Hugo Powell, the veteran marketer behind Labatt’s Ice Beer and recently elected President and Chief Executive of Interbrew SA, believes that the explosive growth of the Internet - it already has a 39 per cent penetration in U.S. homes and is expected to rise to 61 per cent in five years - will further the market fragmentation that has become the marketer’s nightmare. What makes matters worse is that the Internet users are disproportionately the younger, well-educated and wealthy groups that advertisers are trying to reach via mature media such as television. "Television for these people is Internet", Mr Powell declared.


In January, Anheuser-Busch’s Budweiser has returned to the supermarket shelves due to a contract signed between Anheuser-Busch and Brazil’s Expand Group, a large importer of beverages, including wines. Under the terms of the agreement, Budweiser will be imported from the US as well as from Argentina. In neighbouring Argentina the beer is produced under licence by a subsidiary of Chile’s CCU. At the end of December the Antarctica brewery’s production and distribution agreement with Anheuser-Busch officially ended. The termination of the contract had been announced in July nearly at the same time the Antarctica-Brahma merger was made public.

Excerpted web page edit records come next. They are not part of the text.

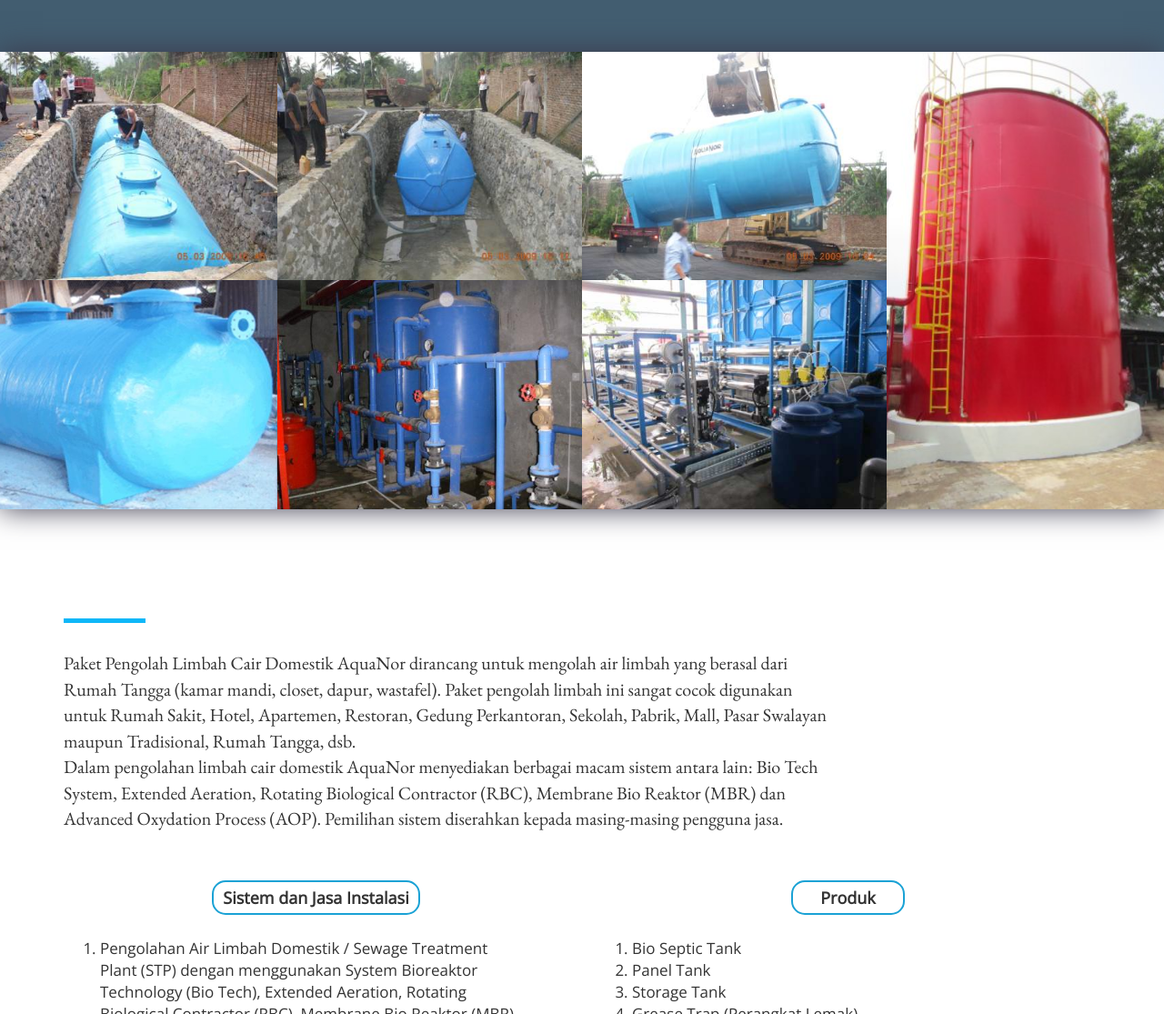
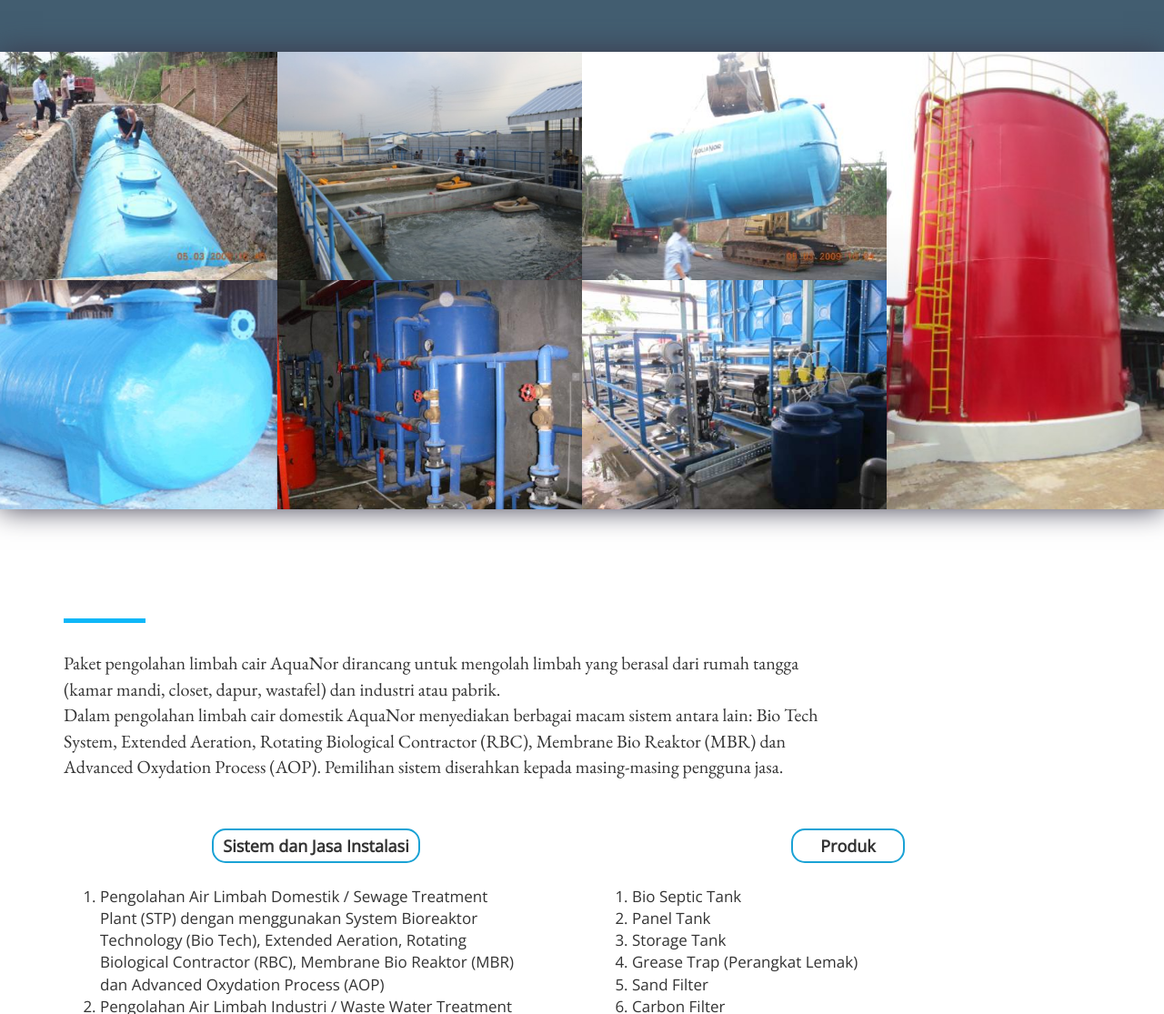
Before and after one commit to chrestellastephanie/aquanor, a plain HTML site: page index.html in a window 1280 px wide. Shown: the part 1131-2246 px from the top of the page at 91% size. Drawn offline with nearby package versions, Linux system fonts and the light colour scheme.

Commit message:
revisi 2

```diff
--- a/index.html
+++ b/index.html
@@ -119,7 +119,7 @@
 					</div>
 					<div class="col-sm-4 no-padding">
 						<a href="" data-toggle="modal" data-target="#pic-2">
-							<img src="images/image009.jpg">
+							<img src="images/IMG_0636.jpg">
 						</a>
 					</div>
 					<div class="col-sm-4 no-padding">
@@ -157,7 +157,7 @@
 				<div class="blue-accent"></div>
 				<div class="row">
 					<div class="col-sm-9">
-						Paket Pengolah Limbah Cair Domestik AquaNor dirancang untuk mengolah air limbah yang berasal dari Rumah Tangga (kamar mandi, closet, dapur, wastafel). Paket pengolah limbah ini sangat cocok digunakan untuk Rumah Sakit, Hotel, Apartemen, Restoran, Gedung Perkantoran, Sekolah, Pabrik, Mall, Pasar Swalayan maupun Tradisional, Rumah Tangga, dsb.
+						Paket pengolahan limbah cair AquaNor dirancang untuk mengolah limbah yang berasal dari rumah tangga (kamar mandi, closet, dapur, wastafel) dan industri atau pabrik.
 						<br>
 						Dalam pengolahan limbah cair domestik AquaNor menyediakan berbagai macam sistem antara lain: Bio Tech System, Extended Aeration, Rotating Biological Contractor (RBC), Membrane Bio Reaktor (MBR) dan Advanced Oxydation Process (AOP). Pemilihan sistem diserahkan kepada masing-masing pengguna jasa.
 					</div>
@@ -371,7 +371,7 @@
 			<button type="button" class="close" data-dismiss="modal"><span aria-hidden="true">&times;</span><span class="sr-only">Close</span></button>
 		</div>
 		<div class="modal-body">
-        <img src="images/image009.jpg">
+        <img src="images/IMG_0636.jpg">
       </div>
     </div>
   </div>
```
Also changed, not shown: images/IMG_0636.JPG (added), 1 other file.
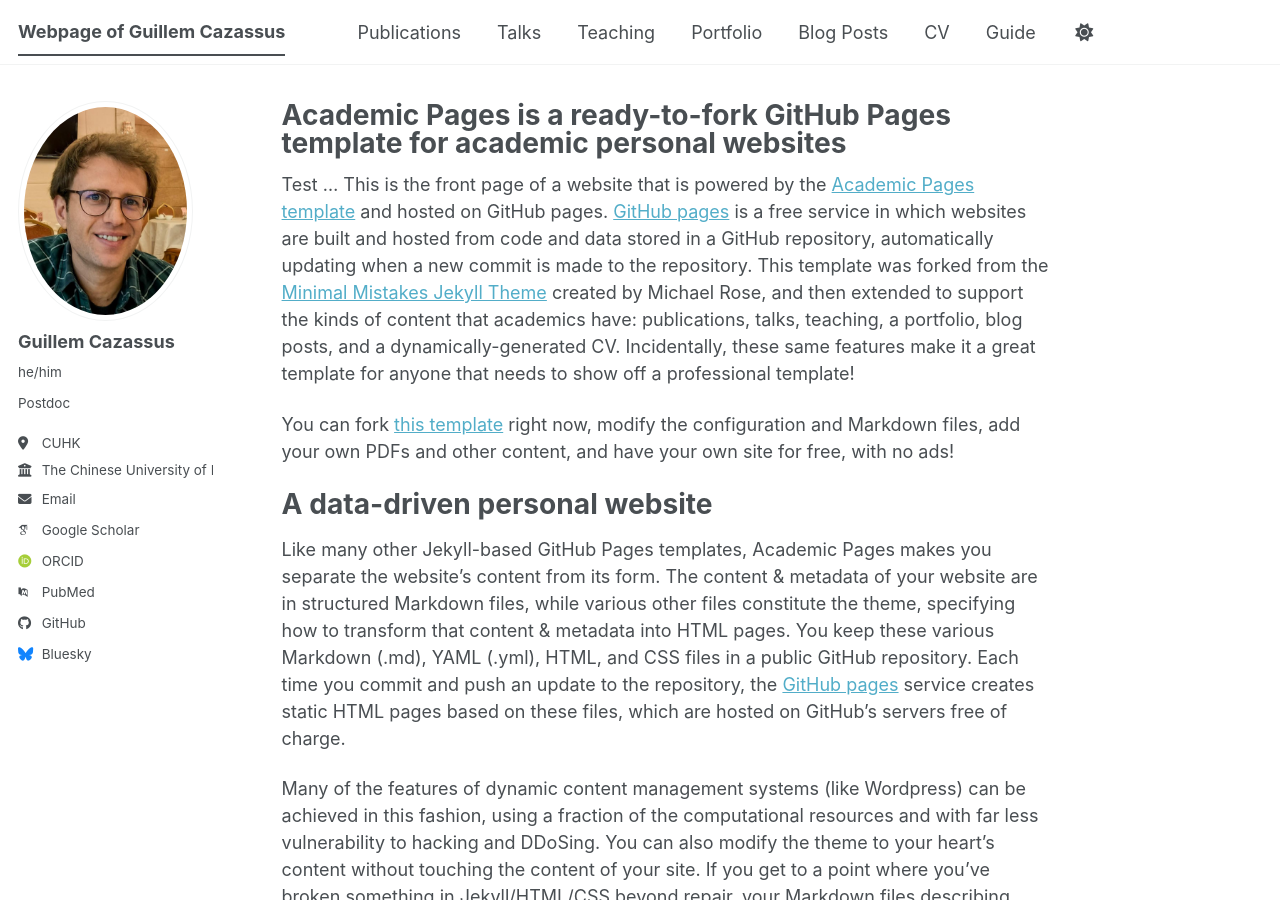
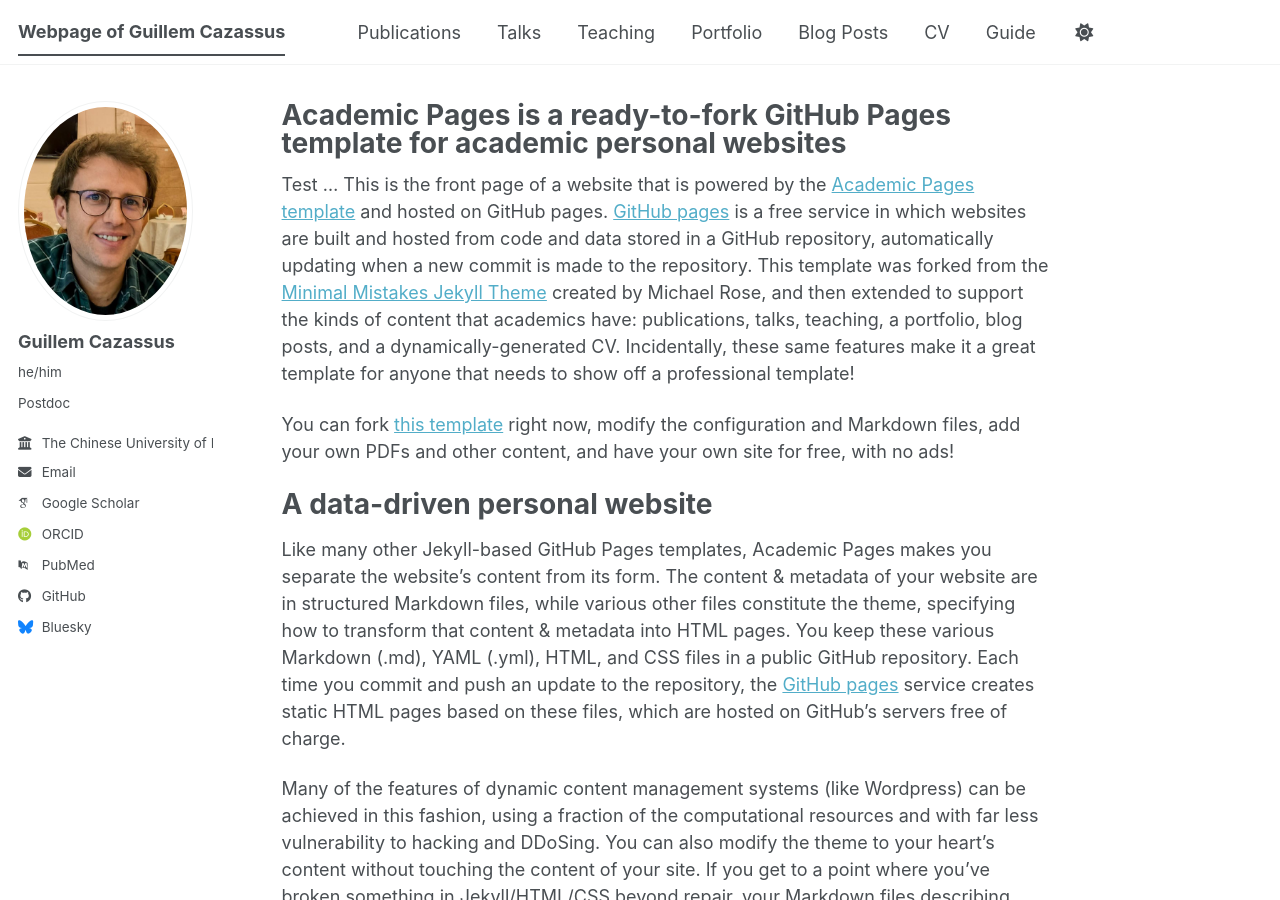
Before and after one commit to guillemcazassus/guillemcazassus, a Jekyll site: the page built from _pages/about.md, in a window 1280 px wide and 900 px high. Built offline with Jekyll 4.4.1, drawn with Linux system fonts in a browser that asks for light colours; some web fonts are replaced; a script bundle is joined from its source files by our own code; library files that are not in the unit come from our copies.

Commit message:
Update _config.yml

```diff
--- a/_config.yml
+++ b/_config.yml
@@ -27,7 +27,7 @@
   name             : "Guillem Cazassus"
   pronouns         : "he/him"
   bio              : "Postdoc"
-  location         : "CUHK"
+  location         : #"CUHK"
   employer         : "The Chinese University of Hong Kong"
   uri              : # URL
   email            : "gcazassus@proton.me"
```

In the past five ears, worldwide consumption of drinks has risen annually by 3% to 201 litres per person in 1998, according to a most recent study from Zenith World Drinks Service International, Bath/UK.
North America is leading with a commercial beverage consumption of 671 l ahead of West Europe with 601 l. Latin America and East Europe reach less than half of this level, and Africa, the Middle East and the Asia Pacific region less than a quarter. However, Asia Pacific has a share of 31.5% of total volume, compared with 20% for West Europe and 17% for North America.
Hot drinks remain the most popular group of beverages with a 40% share, followed by soft drinks (30%), then alcohol and milk drinks (around 15% each)..